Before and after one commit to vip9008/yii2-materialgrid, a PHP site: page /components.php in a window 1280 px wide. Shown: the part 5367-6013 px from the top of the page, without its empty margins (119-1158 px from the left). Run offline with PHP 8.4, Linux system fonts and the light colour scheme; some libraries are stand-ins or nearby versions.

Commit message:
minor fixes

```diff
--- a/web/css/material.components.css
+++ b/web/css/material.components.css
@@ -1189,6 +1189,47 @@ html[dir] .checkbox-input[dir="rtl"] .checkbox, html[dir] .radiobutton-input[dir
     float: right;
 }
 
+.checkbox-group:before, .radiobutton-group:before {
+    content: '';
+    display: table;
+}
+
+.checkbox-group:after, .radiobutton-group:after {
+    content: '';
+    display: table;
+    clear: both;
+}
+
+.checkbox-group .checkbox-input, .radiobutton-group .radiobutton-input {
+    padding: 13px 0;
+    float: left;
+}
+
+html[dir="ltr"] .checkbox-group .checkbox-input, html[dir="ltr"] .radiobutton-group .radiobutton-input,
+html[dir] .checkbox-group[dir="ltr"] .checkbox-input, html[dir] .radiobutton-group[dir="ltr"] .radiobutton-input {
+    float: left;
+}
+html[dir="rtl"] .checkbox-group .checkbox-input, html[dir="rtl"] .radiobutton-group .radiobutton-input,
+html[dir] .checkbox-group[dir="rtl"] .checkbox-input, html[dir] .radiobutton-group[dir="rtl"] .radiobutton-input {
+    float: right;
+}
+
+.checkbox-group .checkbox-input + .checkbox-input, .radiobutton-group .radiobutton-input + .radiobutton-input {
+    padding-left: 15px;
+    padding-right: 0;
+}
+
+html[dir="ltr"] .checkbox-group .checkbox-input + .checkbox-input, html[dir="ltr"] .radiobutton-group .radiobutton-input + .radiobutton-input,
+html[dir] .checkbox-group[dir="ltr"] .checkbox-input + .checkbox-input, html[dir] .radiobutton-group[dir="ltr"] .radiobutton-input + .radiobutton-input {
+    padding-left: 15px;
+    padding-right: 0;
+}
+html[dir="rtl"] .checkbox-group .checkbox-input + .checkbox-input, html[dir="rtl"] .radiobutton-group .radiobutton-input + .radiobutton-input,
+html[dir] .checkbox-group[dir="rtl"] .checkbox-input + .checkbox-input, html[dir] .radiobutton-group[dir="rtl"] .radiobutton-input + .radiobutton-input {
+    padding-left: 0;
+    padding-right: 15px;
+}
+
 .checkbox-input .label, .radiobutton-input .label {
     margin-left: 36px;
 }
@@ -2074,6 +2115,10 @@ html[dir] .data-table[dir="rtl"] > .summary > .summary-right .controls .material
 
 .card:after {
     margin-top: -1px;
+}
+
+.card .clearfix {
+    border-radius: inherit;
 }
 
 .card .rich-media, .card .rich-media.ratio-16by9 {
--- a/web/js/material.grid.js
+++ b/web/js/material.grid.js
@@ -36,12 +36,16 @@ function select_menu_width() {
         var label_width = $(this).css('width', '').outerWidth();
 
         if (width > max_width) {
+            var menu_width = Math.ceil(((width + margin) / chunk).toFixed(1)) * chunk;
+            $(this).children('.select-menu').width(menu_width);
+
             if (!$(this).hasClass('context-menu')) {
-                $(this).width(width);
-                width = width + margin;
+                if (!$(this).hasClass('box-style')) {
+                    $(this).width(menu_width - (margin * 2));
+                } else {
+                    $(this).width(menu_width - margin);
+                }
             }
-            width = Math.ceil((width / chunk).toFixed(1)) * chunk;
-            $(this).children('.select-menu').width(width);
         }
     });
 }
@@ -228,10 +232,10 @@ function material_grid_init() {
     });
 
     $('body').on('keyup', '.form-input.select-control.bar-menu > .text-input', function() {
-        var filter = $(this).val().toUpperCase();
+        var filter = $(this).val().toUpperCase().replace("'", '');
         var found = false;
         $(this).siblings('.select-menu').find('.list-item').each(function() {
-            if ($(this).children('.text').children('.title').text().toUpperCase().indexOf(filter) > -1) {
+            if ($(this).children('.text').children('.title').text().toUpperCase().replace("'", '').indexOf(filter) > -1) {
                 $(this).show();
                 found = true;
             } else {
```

:: Task goal ::
In the entries above, locate every line with the word "function" and copy it.

:: Answer space ::
@@ -36,12 +36,16 @@ function select_menu_width() {
@@ -228,10 +232,10 @@ function material_grid_init() {
     $('body').on('keyup', '.form-input.select-control.bar-menu > .text-input', function() {
         $(this).siblings('.select-menu').find('.list-item').each(function() {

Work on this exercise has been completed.